(Entries taken from a collection)
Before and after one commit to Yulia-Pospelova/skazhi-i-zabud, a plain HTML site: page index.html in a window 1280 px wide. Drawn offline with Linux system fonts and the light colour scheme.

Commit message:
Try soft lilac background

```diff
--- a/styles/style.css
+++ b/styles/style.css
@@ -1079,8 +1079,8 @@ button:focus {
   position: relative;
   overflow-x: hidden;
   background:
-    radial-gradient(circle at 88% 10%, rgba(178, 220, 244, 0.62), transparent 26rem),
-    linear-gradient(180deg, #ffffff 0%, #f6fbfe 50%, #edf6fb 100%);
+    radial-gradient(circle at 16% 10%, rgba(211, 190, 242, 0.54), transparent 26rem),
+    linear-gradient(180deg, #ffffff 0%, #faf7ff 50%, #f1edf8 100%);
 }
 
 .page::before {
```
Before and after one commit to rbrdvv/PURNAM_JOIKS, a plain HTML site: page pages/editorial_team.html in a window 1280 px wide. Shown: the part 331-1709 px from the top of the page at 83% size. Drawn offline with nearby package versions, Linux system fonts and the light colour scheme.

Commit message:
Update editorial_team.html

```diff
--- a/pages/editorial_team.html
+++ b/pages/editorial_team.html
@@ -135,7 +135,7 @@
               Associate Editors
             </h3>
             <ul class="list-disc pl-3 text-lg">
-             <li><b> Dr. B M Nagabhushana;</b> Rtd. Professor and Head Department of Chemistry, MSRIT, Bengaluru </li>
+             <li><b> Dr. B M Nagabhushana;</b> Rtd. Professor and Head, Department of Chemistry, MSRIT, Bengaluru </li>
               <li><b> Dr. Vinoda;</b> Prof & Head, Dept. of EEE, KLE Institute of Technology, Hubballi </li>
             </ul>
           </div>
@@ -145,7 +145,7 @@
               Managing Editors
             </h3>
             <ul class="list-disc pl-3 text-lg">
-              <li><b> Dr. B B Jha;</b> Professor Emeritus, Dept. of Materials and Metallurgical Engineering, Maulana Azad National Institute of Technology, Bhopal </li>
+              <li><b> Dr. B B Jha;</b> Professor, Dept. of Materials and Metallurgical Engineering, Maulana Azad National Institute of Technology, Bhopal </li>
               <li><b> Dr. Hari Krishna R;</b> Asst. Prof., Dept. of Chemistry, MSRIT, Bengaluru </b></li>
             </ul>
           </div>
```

(What you have to do):
When a line contains the string "Dept", copy it from the records.

(Task response):
               <li><b> Dr. Vinoda;</b> Prof & Head, Dept. of EEE, KLE Institute of Technology, Hubballi </li>
-              <li><b> Dr. B B Jha;</b> Professor Emeritus, Dept. of Materials and Metallurgical Engineering, Maulana Azad National Institute of Technology, Bhopal </li>
+              <li><b> Dr. B B Jha;</b> Professor, Dept. of Materials and Metallurgical Engineering, Maulana Azad National Institute of Technology, Bhopal </li>
               <li><b> Dr. Hari Krishna R;</b> Asst. Prof., Dept. of Chemistry, MSRIT, Bengaluru </b></li>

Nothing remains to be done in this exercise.